Most Aβ fibres are either strongly or weakly activated by innocuous stimuli. About half of Aδ fibres and about 70% of sensory C fibres are high-threshold units.

The mechano-sensitivity of joint nociceptors is increased with inflammation. Many low-threshold Aδ and C fibres exhibit an increase in response to innocuous stimuli with joint movement in the physiological range. Many high-threshold afferent fibres also become sensitised and respond to innocuous stimuli.

Silent nociceptors become sensitised and become mechanosensitive. They are essentially "awakened" to transmit noxious stimuli during inflammation. This has also been shown to occur in chronic inflammation. This is part of the neuronal process of mechanical allodynia and hyperalgesia.

Chemosensitivity

Most sensory Aδ and C fibres, but not Aβ fibres, are chemo-sensitive and respond to inflammatory mediators. The response to inflammatory mediators is only seen in a subpopulation of the sensory afferents, and different mediators affect different fibres.

The inflammatory mediators include bradykinin, prostaglandin E2 and I2, serotonin, substance P, and VIP. These substances can increase the firing rate of neurons and increase their response to movement leading to sensitisation. The above prostaglandins sensitise the afferents to the effects of bradykinin, and have a greater effect on sensitisation together than either alone. Serotonin also sensitises the sensory afferents.

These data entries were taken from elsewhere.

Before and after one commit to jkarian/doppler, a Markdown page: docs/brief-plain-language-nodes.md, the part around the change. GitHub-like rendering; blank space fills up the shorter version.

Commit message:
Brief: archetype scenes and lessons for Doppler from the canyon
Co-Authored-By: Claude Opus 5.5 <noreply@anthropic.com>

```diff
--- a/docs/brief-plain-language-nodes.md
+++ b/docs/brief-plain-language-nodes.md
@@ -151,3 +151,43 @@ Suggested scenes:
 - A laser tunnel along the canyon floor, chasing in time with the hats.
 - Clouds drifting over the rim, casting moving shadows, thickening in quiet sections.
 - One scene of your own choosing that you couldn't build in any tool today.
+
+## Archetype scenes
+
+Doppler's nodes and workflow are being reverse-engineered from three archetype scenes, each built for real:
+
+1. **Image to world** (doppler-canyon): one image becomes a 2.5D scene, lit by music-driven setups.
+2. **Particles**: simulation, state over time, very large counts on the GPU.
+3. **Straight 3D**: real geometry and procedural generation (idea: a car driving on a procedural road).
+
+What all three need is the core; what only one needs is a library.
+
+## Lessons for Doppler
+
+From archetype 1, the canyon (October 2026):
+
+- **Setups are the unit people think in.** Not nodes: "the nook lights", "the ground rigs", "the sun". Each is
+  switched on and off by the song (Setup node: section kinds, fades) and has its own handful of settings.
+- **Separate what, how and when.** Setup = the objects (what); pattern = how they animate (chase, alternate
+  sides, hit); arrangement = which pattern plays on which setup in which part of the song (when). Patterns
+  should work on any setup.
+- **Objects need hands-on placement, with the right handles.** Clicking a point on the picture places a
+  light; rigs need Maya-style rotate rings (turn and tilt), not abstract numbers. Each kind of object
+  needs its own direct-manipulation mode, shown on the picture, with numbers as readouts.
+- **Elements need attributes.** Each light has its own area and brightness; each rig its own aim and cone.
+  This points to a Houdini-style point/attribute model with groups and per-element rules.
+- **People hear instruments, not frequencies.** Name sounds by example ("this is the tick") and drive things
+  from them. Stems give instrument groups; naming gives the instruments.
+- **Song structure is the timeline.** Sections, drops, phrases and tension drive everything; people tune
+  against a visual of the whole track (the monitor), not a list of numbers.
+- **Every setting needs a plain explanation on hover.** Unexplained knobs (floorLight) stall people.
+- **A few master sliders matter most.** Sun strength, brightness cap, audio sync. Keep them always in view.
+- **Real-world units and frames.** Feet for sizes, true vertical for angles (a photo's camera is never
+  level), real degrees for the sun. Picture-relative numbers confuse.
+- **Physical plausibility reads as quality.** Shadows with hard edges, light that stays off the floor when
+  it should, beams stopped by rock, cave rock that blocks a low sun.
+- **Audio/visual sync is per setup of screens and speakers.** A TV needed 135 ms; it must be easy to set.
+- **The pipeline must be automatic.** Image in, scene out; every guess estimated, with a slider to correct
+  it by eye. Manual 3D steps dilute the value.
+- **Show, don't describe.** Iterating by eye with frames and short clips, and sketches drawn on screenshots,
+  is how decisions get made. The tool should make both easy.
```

The peptides galanin, neuropeptide Y, and nociceptin sensitise some neurons and reduce the response of other neurons. Cannabinoids have a mixed effect, they can reduce mechano-sensitivity but activate TRPV1 receptors and cause excitation of sensory afferents. Other mediators have an exclusive inhibitory effect such as opioids, somatostatin.

The proinflammatory cytokines lead to an increase in mechanosensitivity of Aδ and C fibres. These include TNF-alpha, interleukin-1-beta, and interleukin-6.

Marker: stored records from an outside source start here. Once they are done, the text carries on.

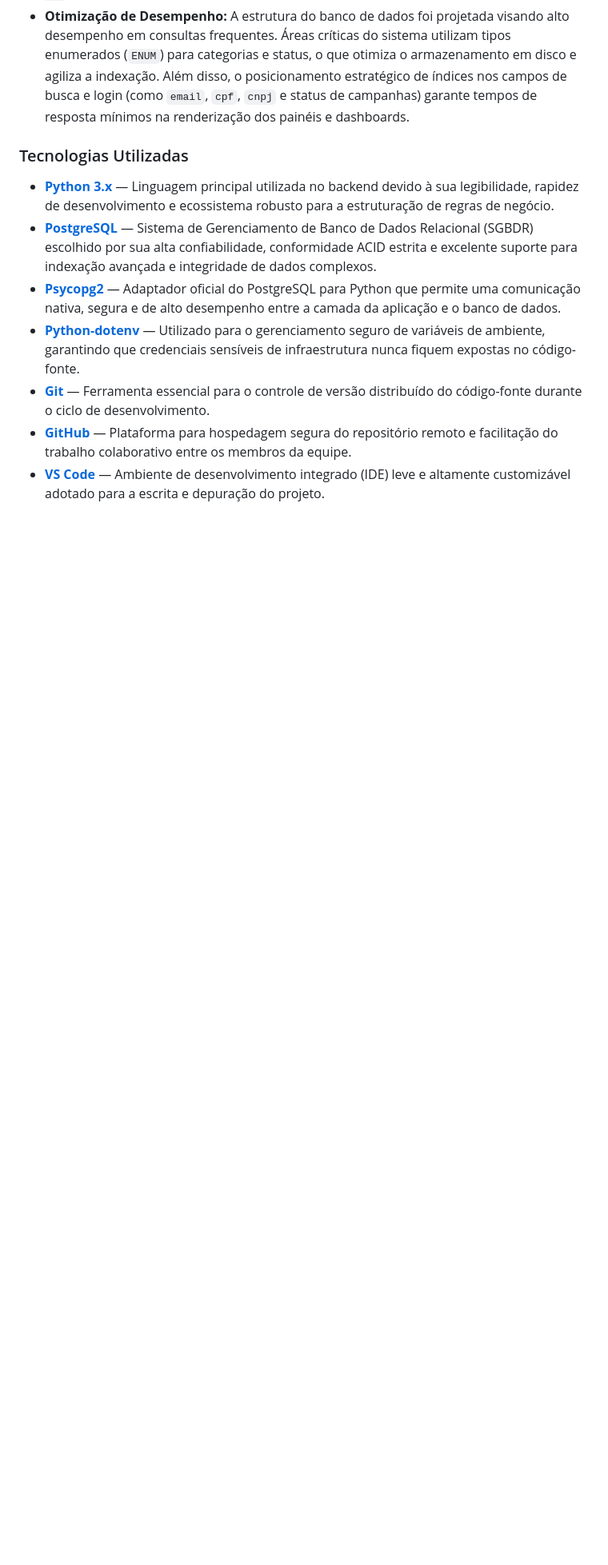
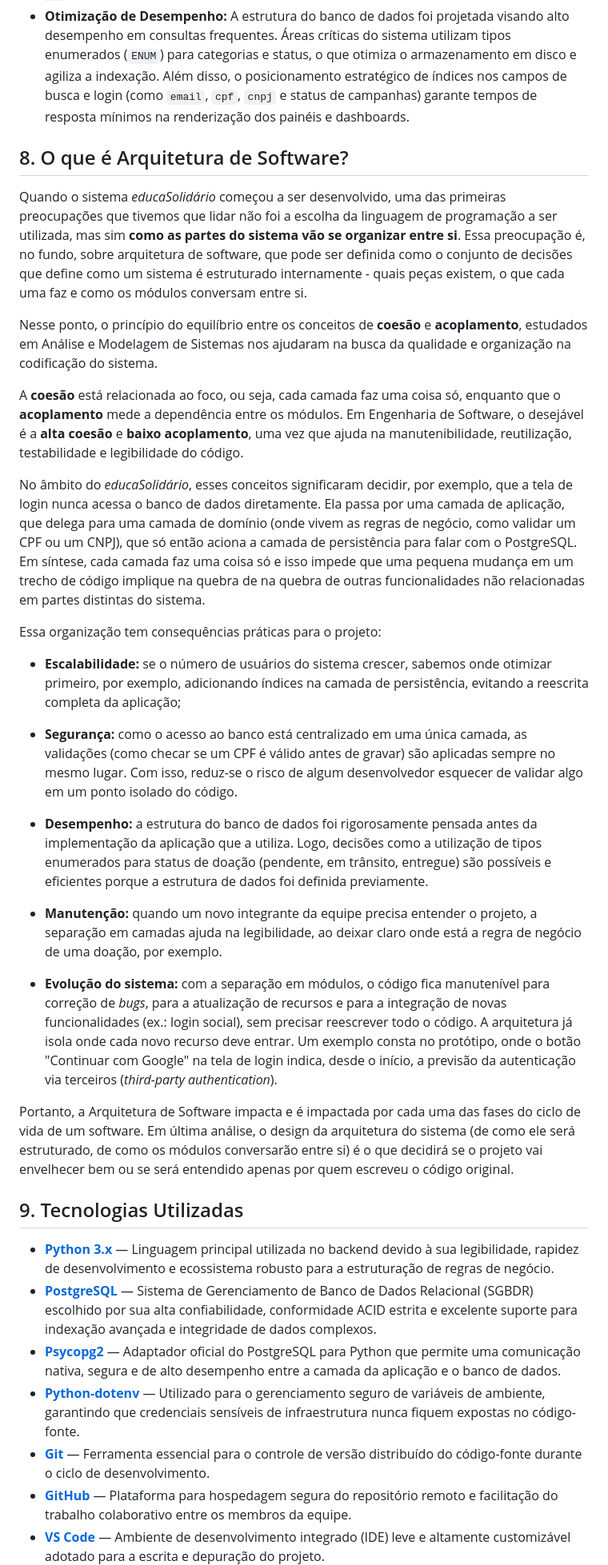
Before and after one commit to juliettfigueiredodev/projetointegrado, a Markdown page: README.md, the part around one of its changes. Shown at 80% size. Drawn GitHub-style; blank space fills up the shorter version.

```diff
--- a/README.md
+++ b/README.md
@@ -82,7 +82,33 @@ O Design do protótipo de alta fidelidade feito no Figma foi pensado no conforto
 - **Escolha do Modelo Relacional:** Optou-se pela utilização de um banco de dados relacional para mapear com precisão matemática os relacionamentos lógicos do ecossistema do EducaSolidario. A integridade referencial garante que entidades complexas (como as relações N:N entre doadores, materiais cadastrados e as necessidades específicas de cada instituição) mantenham consistência absoluta através de chaves estrangeiras (`FOREIGN KEY`).
 - **Otimização de Desempenho:** A estrutura do banco de dados foi projetada visando alto desempenho em consultas frequentes. Áreas críticas do sistema utilizam tipos enumerados (`ENUM`) para categorias e status, o que otimiza o armazenamento em disco e agiliza a indexação. Além disso, o posicionamento estratégico de índices nos campos de busca e login (como `email`, `cpf`, `cnpj` e status de campanhas) garante tempos de resposta mínimos na renderização dos painéis e dashboards.
 
-### Tecnologias Utilizadas
+## 8. O que é Arquitetura de Software?
+
+Quando o sistema *educaSolidário* começou a ser desenvolvido, uma das primeiras preocupações que tivemos que lidar não foi a escolha da linguagem de programação a ser utilizada, mas sim **como as partes do sistema vão se organizar entre si**. Essa preocupação é, no fundo, sobre arquitetura de software, que pode ser definida como o conjunto de decisões que define como um sistema é estruturado internamente - quais peças existem, o que cada uma faz e como os módulos conversam entre si.
+
+Nesse ponto, o princípio do equilíbrio entre os conceitos de **coesão** e **acoplamento**, estudados em Análise e Modelagem de Sistemas nos ajudaram na busca da qualidade e organização na codificação do sistema.
+
+A **coesão** está relacionada ao foco, ou seja, cada camada faz uma coisa só, enquanto que o **acoplamento** mede a dependência entre os módulos. Em Engenharia de Software, o desejável é a **alta coesão** e **baixo acoplamento**, uma vez que ajuda na manutenibilidade, reutilização, testabilidade e legibilidade do código.
+
+No âmbito do *educaSolidário*, esses conceitos significaram decidir, por exemplo, que a tela de login nunca acessa o banco
+de dados diretamente.  Ela passa por uma camada de aplicação, que delega para uma camada de domínio (onde vivem as regras de negócio, como validar um CPF ou um CNPJ), que só então aciona a camada de persistência para falar com o PostgreSQL. Em síntese, cada camada faz uma coisa só e isso impede que uma pequena mudança em um trecho de código implique na quebra de na quebra de outras funcionalidades não relacionadas em partes distintas do sistema.
+
+Essa organização tem consequências práticas para o projeto:
+
+- **Escalabilidade:** se o número de usuários do sistema crescer, sabemos onde otimizar primeiro, por exemplo, adicionando índices na camada de persistência, evitando a reescrita completa da aplicação;
+
+- **Segurança:** como o acesso ao banco está centralizado em uma única camada, as validações (como checar se um CPF é válido antes de gravar) são aplicadas sempre no mesmo lugar. Com isso, reduz-se o risco de algum desenvolvedor esquecer de validar algo em um ponto isolado do código.
+
+- **Desempenho:** a estrutura do banco de dados foi rigorosamente pensada antes da implementação da aplicação que a utiliza. Logo, decisões como a utilização de tipos enumerados para status de doação (pendente, em trânsito, entregue) são possíveis e eficientes porque a estrutura de dados foi definida previamente.
+
+- **Manutenção:** quando um novo integrante da equipe precisa entender o projeto, a separação em camadas ajuda na legibilidade, ao deixar claro onde está a regra de negócio de uma doação, por exemplo.
+
+- **Evolução do sistema:** com a separação em módulos, o código fica manutenível para correção de *bugs*, para a atualização de recursos e para a integração de novas funcionalidades (ex.: login social), sem precisar reescrever todo o código. A arquitetura já isola onde cada novo recurso deve entrar. Um exemplo consta no protótipo, onde o botão "Continuar com Google" na tela de login indica, desde o início, a previsão da autenticação via terceiros (*third-party authentication*).
+
+Portanto, a Arquitetura de Software impacta e é impactada por cada uma das fases do ciclo de vida de um software. Em última análise, o design da arquitetura do sistema (de como ele será estruturado, de como os módulos conversarão entre si) é o que decidirá se o projeto vai envelhecer bem ou se será entendido apenas por quem escreveu o código original.
+
+
+## 9. Tecnologias Utilizadas
 
 - **[Python 3.x](https://www.python.org/)** — Linguagem principal utilizada no backend devido à sua legibilidade, rapidez de desenvolvimento e ecossistema robusto para a estruturação de regras de negócio.
 - **[PostgreSQL](https://www.postgresql.org/)** — Sistema de Gerenciamento de Banco de Dados Relacional (SGBDR) escolhido por sua alta confiabilidade, conformidade ACID estrita e excelente suporte para indexação avançada e integridade de dados complexos.
```
Also changed, not shown: other parts of README.md (+25 -25 lines).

See Also

References

Hans-Georg Schaible. Articular Nociceptors. Encyclopedia of Pain 2013.